United NationsDepartment of Economic and Social Affairs Sustainable Development


H. E. Ambassador Byron Blake
Deputy Permanent Representative
Permanent Mission of Jamaica
behalf of the Group of 77 and China
the Interactive Session of CSDXIII
On Sanitation
12 April 2005
Mr. Chairman,
The issues of access to basic sanitation and hygiene and of
waste water treatment, recycling and re-use are extremely critical to
sustainable development. The effect of lack of sanitation and
sanitation services go well beyond particular individuals or even states.
Good sanitation and public hygiene is a public good.
Provision of these services at the level required and in particular
to meet the Millennium Development Goal target by Developing
Countries face a number of challenges. A number of Policy Actions
and Measures have been identified in the report from the Intergovernmental
Preparatory Meeting (IPM) and also in the presentation
of the Panellists. We thank the panellists. One limitation, one concern
about these proposals is the extent to which they address the practical
constraints to implementation in developing countries identified in the
review process.
The G-77 and China has submitted the proposed policies and
measures to the constraints.
In the area of sanitation there are some key constraints. These
· Lack of financial capacity of governments, municipalities
and individuals, in particular poor individuals and
households.
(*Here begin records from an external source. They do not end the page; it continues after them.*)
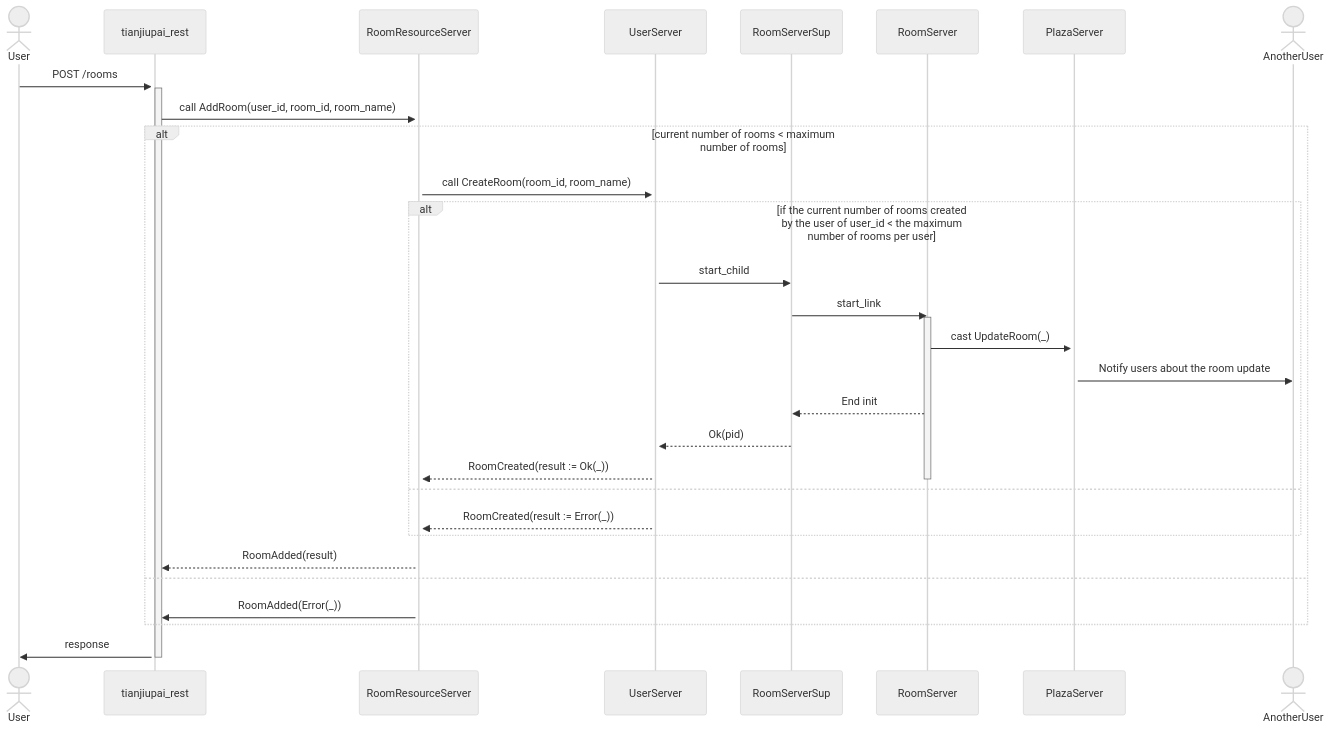
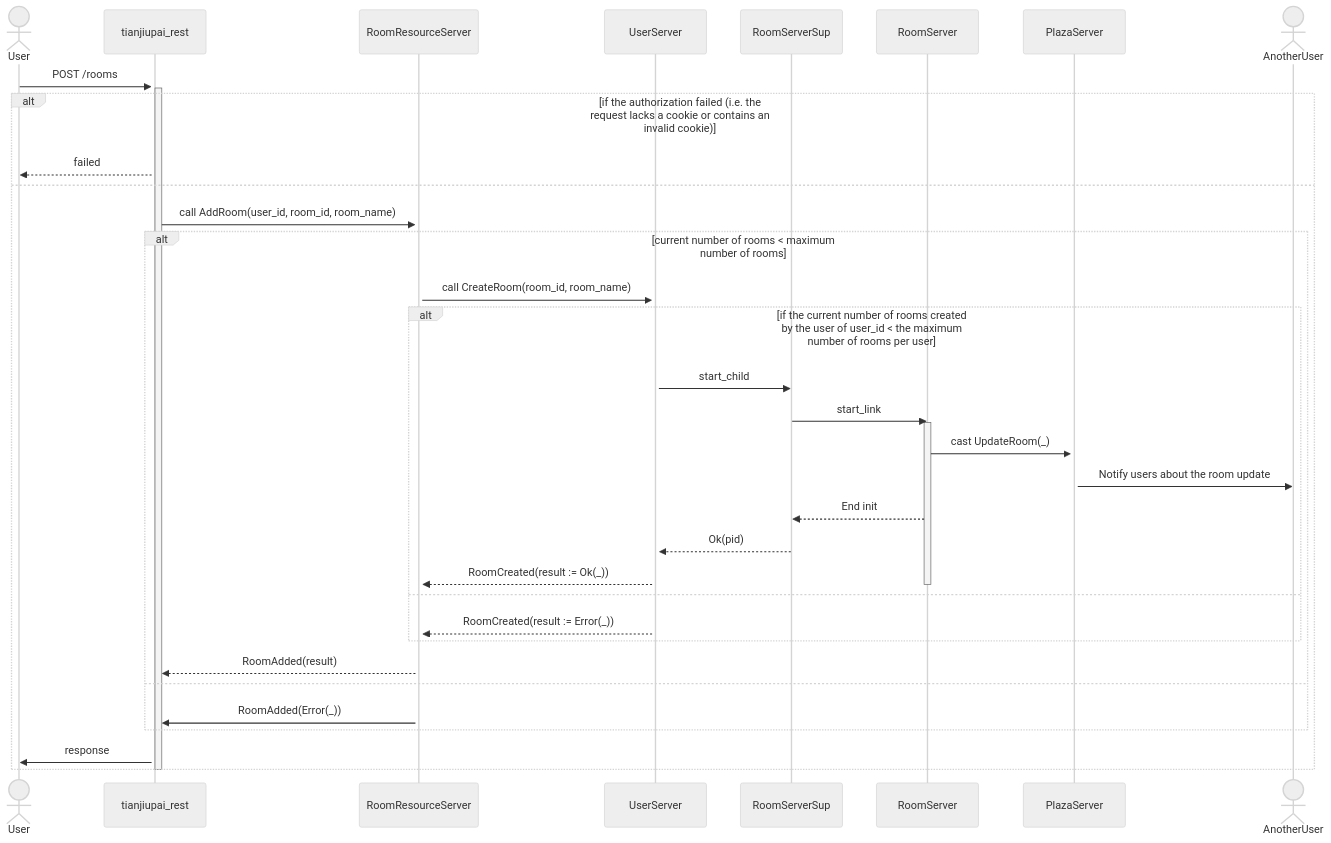
The second of 7 diagrams in docs/ARCHITECTURE.md (gfngfn/game_tianjiupai), drawn with Mermaid (neutral theme) before and after one commit. The commit also changed other lines of this file, not shown here.

Commit message:
add some sequence diagrams to docs (5)

````diff
--- a/docs/ARCHITECTURE.md
+++ b/docs/ARCHITECTURE.md
@@ -39,41 +39,45 @@
 ```mermaid
 sequenceDiagram
   actor User
   participant tianjiupai_rest
   participant RoomResourceServer
   participant UserServer
   participant RoomServerSup
   participant RoomServer
   participant PlazaServer
   actor AnotherUser
   activate tianjiupai_rest
   activate RoomResourceServer
   activate UserServer
   activate PlazaServer
 
   User ->> tianjiupai_rest : POST /rooms
   activate tianjiupai_rest
-  tianjiupai_rest ->> RoomResourceServer : call AddRoom(user_id, room_id, room_name)
-  alt current number of rooms < maximum number of rooms
-    RoomResourceServer ->> UserServer : call CreateRoom(room_id, room_name)
-    alt if the current number of rooms created by the user of user_id < the maximum number of rooms per user
-      UserServer ->> RoomServerSup : start_child
-      RoomServerSup ->> RoomServer : start_link
-      activate RoomServer
-      RoomServer ->> PlazaServer : cast UpdateRoom(_)
-      PlazaServer ->> AnotherUser : Notify users about the room update
-      RoomServer -->> RoomServerSup : End init
-      RoomServerSup -->> UserServer : Ok(pid)
-      UserServer -->> RoomResourceServer : RoomCreated(result := Ok(_))
-      deactivate RoomServer
-      %% the deactivation above is needed only because of the end of this alt-branch.
+  alt if the authorization failed (i.e. the request lacks a cookie or contains an invalid cookie)
+    tianjiupai_rest -->> User : failed
+  else
+    tianjiupai_rest ->> RoomResourceServer : call AddRoom(user_id, room_id, room_name)
+    alt current number of rooms < maximum number of rooms
+      RoomResourceServer ->> UserServer : call CreateRoom(room_id, room_name)
+      alt if the current number of rooms created by the user of user_id < the maximum number of rooms per user
+        UserServer ->> RoomServerSup : start_child
+        RoomServerSup ->> RoomServer : start_link
+        activate RoomServer
+        RoomServer ->> PlazaServer : cast UpdateRoom(_)
+        PlazaServer ->> AnotherUser : Notify users about the room update
+        RoomServer -->> RoomServerSup : End init
+        RoomServerSup -->> UserServer : Ok(pid)
+        UserServer -->> RoomResourceServer : RoomCreated(result := Ok(_))
+        deactivate RoomServer
+        %% the deactivation above is needed only because of the end of this alt-branch.
+      else
+        UserServer -->> RoomResourceServer : RoomCreated(result := Error(_))
+      end
+      RoomResourceServer -->> tianjiupai_rest : RoomAdded(result)
     else
-      UserServer -->> RoomResourceServer : RoomCreated(result := Error(_))
+      RoomResourceServer ->> tianjiupai_rest : RoomAdded(Error(_))
     end
-    RoomResourceServer -->> tianjiupai_rest : RoomAdded(result)
-  else
-    RoomResourceServer ->> tianjiupai_rest : RoomAdded(Error(_))
+    tianjiupai_rest ->> User : response
   end
-  tianjiupai_rest ->> User : response
   deactivate tianjiupai_rest
 ```
````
The provision of capital and subsidies to the
individuals is critical. This capital however does not have a
direct financial return to repay the investment. It can
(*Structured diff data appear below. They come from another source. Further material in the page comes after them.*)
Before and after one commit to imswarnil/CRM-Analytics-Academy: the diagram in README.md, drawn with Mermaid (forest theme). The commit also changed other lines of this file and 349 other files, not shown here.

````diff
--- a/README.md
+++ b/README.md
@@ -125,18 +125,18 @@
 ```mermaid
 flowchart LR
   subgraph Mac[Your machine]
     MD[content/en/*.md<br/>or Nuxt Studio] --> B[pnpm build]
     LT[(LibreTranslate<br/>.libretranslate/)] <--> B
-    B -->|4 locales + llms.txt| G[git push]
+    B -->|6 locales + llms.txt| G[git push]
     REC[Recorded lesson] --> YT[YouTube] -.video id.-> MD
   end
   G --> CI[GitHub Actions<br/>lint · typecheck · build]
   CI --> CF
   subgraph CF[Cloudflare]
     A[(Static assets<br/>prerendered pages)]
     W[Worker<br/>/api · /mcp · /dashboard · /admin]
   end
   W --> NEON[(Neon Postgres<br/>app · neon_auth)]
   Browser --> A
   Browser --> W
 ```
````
hardly be obtained from commercial sources as loans. This
means that ODA has to be a major source.
· Lack of access to technology and effective technical
solutions including proven local solutions. How do we
make these broadly accessible on professional terms.
· Need for long-term planning. Given the sanitation deficits,
particularly in the poorest countries and among the
poorest sections of the population, there is need for long
term planning and long-term programmes.
· The G-77 and China has specifically proposed a ten year
program on waste-water management. This program will
need to be expeditiously funded at an appropriate level if
many countries are not to slip even further behind on the
sanitation target.
· Waste-water treatment and re-use has the potential to
convert the waste water into a resource. The technology
for conversion, the technology for testing to ensure the
quality and safety of the treated waste water is known but
often expensive. Jamie Bartrary referred to the technology
gap and the potential external or down stream adverse
impacts. The G-77 and China proposes that access be
provided to such technologies on preferential terms.
· Need for behavioural change. Improved sanitation relies
heavily on behavioural change. This require capacity,
education and training in particular communication
capacity. The G-77 and China recommends support for
capacity building, education and training at professional
and other levels in developing countries.
· High level of poverty. Achieving sanitation targets, like
water settlement, depend fundamentally on the reduction
of poverty. Poverty reduction must be linked to
employment creation. Waste water management can be a
major source of employment, if labour is linked to
appropriate technology. Partnerships, appropriately
structured can play an important role and should be
Mr. Chairman,
These are some of the practical measures which are required to
assist developing countries meet the sanitation target.